Saying all that, this collection will probably be a sell-out when it hits stores, especially the grey suede ‘Yeezy Boost’ high tops, which are limited to only 9,000 pairs worldwide and retail for around 350 dollars.
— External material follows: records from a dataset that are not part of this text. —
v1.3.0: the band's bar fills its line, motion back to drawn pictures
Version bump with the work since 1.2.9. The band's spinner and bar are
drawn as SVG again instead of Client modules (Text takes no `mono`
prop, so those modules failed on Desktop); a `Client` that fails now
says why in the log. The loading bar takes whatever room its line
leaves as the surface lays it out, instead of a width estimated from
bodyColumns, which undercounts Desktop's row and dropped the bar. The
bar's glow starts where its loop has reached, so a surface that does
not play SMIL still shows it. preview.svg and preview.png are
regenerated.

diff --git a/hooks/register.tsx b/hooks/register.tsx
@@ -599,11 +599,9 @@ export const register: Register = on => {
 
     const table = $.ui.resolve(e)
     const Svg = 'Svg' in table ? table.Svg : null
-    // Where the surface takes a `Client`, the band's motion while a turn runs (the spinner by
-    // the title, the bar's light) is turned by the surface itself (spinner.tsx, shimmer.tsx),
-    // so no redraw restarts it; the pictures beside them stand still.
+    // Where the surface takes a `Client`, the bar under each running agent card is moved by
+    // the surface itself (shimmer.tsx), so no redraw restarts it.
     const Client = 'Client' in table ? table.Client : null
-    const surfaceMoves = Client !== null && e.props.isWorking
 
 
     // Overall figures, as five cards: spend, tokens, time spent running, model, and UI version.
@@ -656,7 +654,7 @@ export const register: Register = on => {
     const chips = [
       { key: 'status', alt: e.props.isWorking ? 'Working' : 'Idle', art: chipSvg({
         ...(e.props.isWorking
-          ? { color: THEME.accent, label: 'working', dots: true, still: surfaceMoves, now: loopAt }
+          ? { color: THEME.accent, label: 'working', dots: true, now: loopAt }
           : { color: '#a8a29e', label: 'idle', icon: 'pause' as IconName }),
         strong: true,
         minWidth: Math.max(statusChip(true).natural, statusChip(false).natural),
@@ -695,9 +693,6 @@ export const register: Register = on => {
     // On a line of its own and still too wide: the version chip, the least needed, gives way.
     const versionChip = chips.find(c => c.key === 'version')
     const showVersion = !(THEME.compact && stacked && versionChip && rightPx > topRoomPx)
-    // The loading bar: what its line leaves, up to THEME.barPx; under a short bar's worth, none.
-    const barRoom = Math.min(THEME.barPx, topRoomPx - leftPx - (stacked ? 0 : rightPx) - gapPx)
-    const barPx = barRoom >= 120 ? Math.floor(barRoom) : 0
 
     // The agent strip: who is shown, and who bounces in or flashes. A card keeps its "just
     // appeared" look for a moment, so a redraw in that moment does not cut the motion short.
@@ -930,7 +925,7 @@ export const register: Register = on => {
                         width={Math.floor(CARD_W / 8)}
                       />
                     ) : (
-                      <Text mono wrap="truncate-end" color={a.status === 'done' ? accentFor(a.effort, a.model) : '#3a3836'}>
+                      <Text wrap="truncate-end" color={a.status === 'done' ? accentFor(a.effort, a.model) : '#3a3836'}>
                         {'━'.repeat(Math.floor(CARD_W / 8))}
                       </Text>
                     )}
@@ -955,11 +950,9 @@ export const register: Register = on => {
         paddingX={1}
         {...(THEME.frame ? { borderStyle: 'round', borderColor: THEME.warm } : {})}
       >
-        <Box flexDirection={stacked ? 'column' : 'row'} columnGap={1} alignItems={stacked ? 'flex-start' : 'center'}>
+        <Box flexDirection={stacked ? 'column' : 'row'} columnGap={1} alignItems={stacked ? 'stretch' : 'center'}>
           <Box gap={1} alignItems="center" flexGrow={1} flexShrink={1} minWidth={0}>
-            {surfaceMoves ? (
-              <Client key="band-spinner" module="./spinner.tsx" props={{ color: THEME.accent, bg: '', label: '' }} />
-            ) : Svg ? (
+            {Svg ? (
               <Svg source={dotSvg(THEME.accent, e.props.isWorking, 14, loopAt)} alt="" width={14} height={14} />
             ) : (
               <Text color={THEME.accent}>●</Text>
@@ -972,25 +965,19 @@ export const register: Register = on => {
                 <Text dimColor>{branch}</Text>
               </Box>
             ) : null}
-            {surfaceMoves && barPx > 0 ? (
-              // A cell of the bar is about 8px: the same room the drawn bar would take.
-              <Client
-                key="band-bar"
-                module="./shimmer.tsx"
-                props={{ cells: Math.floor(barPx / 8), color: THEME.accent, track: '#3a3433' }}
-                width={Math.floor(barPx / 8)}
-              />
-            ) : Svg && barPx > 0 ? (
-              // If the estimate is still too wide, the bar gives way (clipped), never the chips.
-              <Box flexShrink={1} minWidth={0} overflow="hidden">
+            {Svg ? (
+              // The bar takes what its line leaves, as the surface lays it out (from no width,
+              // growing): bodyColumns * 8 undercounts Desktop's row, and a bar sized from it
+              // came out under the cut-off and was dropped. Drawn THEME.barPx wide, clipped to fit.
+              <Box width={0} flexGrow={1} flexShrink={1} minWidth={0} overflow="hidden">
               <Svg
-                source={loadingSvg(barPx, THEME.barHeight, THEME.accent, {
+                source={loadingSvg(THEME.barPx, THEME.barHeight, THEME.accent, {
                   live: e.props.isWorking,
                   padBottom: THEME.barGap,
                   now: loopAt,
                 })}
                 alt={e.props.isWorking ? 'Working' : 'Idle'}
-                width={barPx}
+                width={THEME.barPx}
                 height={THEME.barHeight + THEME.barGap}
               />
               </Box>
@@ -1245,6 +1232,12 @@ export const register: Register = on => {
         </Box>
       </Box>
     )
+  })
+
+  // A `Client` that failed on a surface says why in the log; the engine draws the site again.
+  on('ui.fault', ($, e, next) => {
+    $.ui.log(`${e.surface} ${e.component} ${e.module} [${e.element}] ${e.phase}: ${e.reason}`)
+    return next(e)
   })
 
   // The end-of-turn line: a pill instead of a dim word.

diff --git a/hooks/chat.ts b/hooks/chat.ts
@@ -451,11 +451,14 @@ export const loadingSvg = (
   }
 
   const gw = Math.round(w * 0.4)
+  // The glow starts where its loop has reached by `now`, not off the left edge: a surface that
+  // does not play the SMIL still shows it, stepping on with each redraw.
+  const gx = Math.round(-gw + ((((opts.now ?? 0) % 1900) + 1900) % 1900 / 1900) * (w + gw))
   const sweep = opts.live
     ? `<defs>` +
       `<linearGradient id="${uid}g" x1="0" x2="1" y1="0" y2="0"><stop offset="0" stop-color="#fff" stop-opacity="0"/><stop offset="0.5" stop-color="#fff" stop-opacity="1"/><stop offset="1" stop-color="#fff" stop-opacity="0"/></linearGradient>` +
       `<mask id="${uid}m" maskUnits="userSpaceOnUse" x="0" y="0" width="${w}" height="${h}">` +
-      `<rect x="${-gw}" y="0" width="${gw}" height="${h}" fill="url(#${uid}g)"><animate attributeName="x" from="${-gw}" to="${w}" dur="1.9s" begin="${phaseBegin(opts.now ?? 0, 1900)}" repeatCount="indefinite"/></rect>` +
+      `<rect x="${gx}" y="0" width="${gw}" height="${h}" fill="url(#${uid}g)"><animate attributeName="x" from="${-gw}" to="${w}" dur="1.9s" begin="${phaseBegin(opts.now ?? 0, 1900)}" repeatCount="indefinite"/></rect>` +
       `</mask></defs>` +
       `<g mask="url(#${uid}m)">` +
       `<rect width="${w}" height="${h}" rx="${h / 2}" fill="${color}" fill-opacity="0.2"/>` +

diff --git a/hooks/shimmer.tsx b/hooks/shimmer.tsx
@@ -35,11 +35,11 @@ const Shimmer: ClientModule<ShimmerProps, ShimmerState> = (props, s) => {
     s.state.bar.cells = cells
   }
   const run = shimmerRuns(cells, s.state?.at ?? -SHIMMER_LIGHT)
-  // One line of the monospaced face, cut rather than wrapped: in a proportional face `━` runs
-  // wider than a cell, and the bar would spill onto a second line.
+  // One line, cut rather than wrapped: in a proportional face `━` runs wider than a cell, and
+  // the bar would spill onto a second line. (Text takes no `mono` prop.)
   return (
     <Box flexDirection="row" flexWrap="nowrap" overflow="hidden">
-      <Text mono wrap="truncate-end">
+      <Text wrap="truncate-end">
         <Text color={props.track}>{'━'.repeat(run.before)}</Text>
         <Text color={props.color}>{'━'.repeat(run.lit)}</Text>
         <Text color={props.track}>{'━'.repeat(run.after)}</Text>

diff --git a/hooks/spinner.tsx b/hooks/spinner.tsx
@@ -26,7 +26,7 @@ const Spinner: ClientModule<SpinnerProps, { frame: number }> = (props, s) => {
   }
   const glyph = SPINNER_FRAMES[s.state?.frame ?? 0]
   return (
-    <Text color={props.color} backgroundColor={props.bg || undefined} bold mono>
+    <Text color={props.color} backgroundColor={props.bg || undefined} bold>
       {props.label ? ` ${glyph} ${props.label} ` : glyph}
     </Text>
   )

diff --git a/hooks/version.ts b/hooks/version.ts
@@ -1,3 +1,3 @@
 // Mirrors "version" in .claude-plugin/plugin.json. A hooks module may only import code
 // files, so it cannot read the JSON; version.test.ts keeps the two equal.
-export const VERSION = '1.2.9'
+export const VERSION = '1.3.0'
The sportswear giant launched an app to take pre-orders of the sneakers and the reservations were filled within minutes.
Kanye West debuts Adidas Originals collection at New York Fashion Week
Even with its selling power, the collection has been met with mixed reviews, with most focusing on the designer influences that can be seen throughout, most of which are West’s favourite designers including Helmut Lang, Raf Simons, Rick Owens and Haider Ackermann.
American Vogue claims that West’s sportswear debut did live up to the hype and added that the clothing were as “memorable as the surrounding mayhem”, whereas Cathy Horyn for The Cut likened the general positive response to “Stockholm syndrome”, Bloomberg described the collection as “Flashdance meets American Horror Story”, and Racked.com even did a side-by-side look at West’s designs next to all the designers that seem to have influenced the line.
One thing that everyone can agree on from West’s New York Fashion Week debut has to be the diversity of his models, not only in skin colour but also size, with traditional waif-like models standing next to shorter models with curves, and the men were all different heights and muscle build.
“I don’t want the clothes to be the life,” said West on the collection. “I want the clothes to help the life.”
West adds: “I wanted something that felt like New York or Paris or Tokyo or Santa Barbara or Chicago—a worldliness and an ease.”
Images: Adidas Originals x Kanye West